- The results you received (e.g., number of leads, the number of closed deals that originated from the campaign, the revenue received and projected, etc.)
- What elements worked, and what didn’t.
Once you’ve completed this exercise for all of your initiatives, create a loose plan for marketing initiatives for the upcoming year. Keep the strategies that worked and change (or abandon) those that didn’t. Of course, certain things may change as the year goes on, so some items will want to be planned out a quarter ahead while others, like big channel shows, are more certain and can be prepped for with more advance notice. Either way, taking stock of this year’s marketing will help you hit the ground running in the year to come.
Andrea McCarter, Project Coordinator
With the end of the year quickly approaching, now is a great time to reflect on the past year’s successes, and identify where you need to improve. One chore that is put off during the year is strategizing and “cleaning” your email marketing automation software.

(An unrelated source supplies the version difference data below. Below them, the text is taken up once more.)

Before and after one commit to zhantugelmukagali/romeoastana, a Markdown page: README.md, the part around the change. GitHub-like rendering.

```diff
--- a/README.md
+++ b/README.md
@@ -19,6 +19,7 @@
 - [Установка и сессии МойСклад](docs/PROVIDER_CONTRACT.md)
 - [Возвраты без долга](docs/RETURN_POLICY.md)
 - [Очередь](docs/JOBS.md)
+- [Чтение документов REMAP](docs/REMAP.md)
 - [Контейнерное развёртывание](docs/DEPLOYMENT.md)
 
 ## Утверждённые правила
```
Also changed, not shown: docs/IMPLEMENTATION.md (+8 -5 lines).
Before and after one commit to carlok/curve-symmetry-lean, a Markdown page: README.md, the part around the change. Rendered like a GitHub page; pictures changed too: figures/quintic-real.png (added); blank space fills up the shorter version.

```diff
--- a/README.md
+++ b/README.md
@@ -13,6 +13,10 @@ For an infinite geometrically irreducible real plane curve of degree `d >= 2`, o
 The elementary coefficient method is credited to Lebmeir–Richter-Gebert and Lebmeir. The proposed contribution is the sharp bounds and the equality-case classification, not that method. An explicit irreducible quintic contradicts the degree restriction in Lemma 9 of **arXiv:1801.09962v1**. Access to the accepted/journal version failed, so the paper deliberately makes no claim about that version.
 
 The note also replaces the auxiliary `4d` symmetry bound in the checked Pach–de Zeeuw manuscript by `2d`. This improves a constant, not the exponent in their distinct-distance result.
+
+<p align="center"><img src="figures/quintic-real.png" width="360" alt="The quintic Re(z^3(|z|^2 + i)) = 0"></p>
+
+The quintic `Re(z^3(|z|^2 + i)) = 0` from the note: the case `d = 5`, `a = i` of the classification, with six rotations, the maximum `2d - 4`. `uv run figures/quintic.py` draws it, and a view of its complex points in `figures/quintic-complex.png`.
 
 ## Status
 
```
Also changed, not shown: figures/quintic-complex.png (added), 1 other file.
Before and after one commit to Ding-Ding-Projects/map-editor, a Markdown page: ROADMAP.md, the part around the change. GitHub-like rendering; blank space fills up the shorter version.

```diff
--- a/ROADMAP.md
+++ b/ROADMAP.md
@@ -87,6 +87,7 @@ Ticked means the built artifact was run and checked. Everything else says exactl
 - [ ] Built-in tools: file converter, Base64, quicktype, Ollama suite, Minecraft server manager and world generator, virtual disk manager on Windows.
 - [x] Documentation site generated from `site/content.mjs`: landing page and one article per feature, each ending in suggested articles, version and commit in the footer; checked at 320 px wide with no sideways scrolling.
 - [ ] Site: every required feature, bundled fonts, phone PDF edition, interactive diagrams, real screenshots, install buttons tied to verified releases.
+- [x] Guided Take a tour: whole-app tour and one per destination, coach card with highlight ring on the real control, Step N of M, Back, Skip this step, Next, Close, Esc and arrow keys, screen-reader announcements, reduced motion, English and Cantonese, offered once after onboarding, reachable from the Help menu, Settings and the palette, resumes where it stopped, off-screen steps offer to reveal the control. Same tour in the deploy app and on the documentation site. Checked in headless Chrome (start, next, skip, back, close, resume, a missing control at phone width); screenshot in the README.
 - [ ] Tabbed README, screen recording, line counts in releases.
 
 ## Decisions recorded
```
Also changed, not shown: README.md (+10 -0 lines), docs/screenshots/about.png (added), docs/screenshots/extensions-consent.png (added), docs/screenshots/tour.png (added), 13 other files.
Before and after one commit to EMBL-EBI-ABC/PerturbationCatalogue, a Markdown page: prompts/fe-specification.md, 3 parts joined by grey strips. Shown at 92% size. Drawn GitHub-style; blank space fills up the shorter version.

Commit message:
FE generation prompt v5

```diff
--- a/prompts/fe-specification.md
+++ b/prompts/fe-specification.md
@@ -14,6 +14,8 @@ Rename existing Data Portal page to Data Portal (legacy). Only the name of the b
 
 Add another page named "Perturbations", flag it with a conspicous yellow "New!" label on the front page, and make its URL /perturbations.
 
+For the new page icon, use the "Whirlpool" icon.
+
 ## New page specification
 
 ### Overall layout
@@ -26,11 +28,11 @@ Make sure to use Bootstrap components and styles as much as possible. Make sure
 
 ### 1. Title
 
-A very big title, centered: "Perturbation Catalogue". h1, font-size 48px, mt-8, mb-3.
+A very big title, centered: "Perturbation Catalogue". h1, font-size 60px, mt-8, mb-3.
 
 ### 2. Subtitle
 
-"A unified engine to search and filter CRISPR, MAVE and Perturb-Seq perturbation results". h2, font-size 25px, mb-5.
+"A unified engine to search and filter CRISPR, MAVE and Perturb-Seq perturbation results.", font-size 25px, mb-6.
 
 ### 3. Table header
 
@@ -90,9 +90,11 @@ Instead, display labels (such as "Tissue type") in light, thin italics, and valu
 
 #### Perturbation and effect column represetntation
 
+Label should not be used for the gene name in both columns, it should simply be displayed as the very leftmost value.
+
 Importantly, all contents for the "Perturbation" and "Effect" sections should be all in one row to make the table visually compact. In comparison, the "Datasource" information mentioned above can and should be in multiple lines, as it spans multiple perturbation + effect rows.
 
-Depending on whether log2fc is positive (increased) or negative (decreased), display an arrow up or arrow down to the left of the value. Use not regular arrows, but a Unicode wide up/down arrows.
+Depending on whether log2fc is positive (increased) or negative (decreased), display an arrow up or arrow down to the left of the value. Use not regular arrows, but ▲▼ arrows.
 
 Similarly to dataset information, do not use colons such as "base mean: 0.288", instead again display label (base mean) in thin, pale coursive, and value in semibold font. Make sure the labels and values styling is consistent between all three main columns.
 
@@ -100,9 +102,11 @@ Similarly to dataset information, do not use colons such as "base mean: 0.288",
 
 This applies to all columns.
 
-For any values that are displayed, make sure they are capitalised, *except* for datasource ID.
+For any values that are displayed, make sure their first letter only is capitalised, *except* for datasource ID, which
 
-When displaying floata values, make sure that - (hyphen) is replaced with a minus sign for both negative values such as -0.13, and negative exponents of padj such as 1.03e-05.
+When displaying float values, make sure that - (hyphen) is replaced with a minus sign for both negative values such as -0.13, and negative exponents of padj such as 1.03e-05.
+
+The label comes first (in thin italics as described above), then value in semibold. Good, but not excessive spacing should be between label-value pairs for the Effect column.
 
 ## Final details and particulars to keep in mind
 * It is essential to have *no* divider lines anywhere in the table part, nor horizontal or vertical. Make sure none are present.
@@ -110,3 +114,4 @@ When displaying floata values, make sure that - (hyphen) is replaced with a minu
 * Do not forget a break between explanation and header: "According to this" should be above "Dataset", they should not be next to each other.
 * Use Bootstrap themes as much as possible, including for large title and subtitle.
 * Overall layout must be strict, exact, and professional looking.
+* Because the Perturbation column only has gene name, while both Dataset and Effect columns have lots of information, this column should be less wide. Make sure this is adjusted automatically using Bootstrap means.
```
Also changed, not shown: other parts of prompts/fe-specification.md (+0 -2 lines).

One way to make your software more efficient is to clean your email list. Some good starting points are:
- Deleting unengaged subscribers
- Updating subscriber’s information
- Adding new contacts (if you have the information available)
If you are just starting to build an email list, check out our tips that will make the process quick and easy.
Another improvement is to integrate your sales CRM with your marketing automation tool. When these two platforms are not connected it causes the sales team, and revenue, to suffer. The integration of these platforms gives sales complete visibility into who is a “hot” lead so they can prioritize who they reach out to. We recently switched to HatchBuck, an all-in-one tool, from InfusionSoft and PipeDrive. Not only has it saved us time, but it has helped sales and marketing work in tandem.
And before you begin any email marketing next year, make sure to strategize! Every campaign should have a goal and target a specific audience.
Tom Ladeau, Social Media Manager
As the other Mojo’ers mentioned, the end of the year is great time for reflection and cleaning house. For social, it’s a great time to see what worked, what didn’t, and what can be done to clean up your lists.
Take a look back at your primary social channels and look at which posts got a lot of engagement, and which ones got very little. Take note of these and work more and less of each into your plan for next year. Make a plan to experiment with some posts that are a different spin on posts that worked really well. If there is any pattern to the posts that fell flat, either eliminate those posts or brainstorm some ways to improve them. Social is a great medium for experimentation, so it’s a good idea to come up with some test to run in the new year to find new ways to move the needle.
List hygiene is also important for the end of the year. For each social channel, take a look at who you are following and who is following you. Unfollow anyone you are following who really isn’t relevant to your industry or who you have noticed is either spammy or completely inactive. Take some time to think about any key people who you should be following but aren’t—new clients, prospects, industry influencers—and follow them.
Michael McCarthy, Account Executive
At the end of each year it is important to think about how you can improve for the coming year. On a personal level one thing that you can do is to implement at least three new things into your daily routine that will help you to achieve your goals for the coming year. A good way to determine what things you will implement is by first creating the following lists;
1. Create a list of all of your accomplishments. For each one take note of what it took on your part to achieve the accomplishment.
2. Create a list of all of the things that you think could have gone better. What could you have done differently for each?
3. Create a list of your goals. What things are you hoping to achieve in the coming year?
Once you have these lists then you can start to think about what you will implement into your daily routine in order to achieve your goals. Pick at least three new things that you will implement into your daily routine. Then keep track of your daily activity metrics so that you can see if they are helping or not.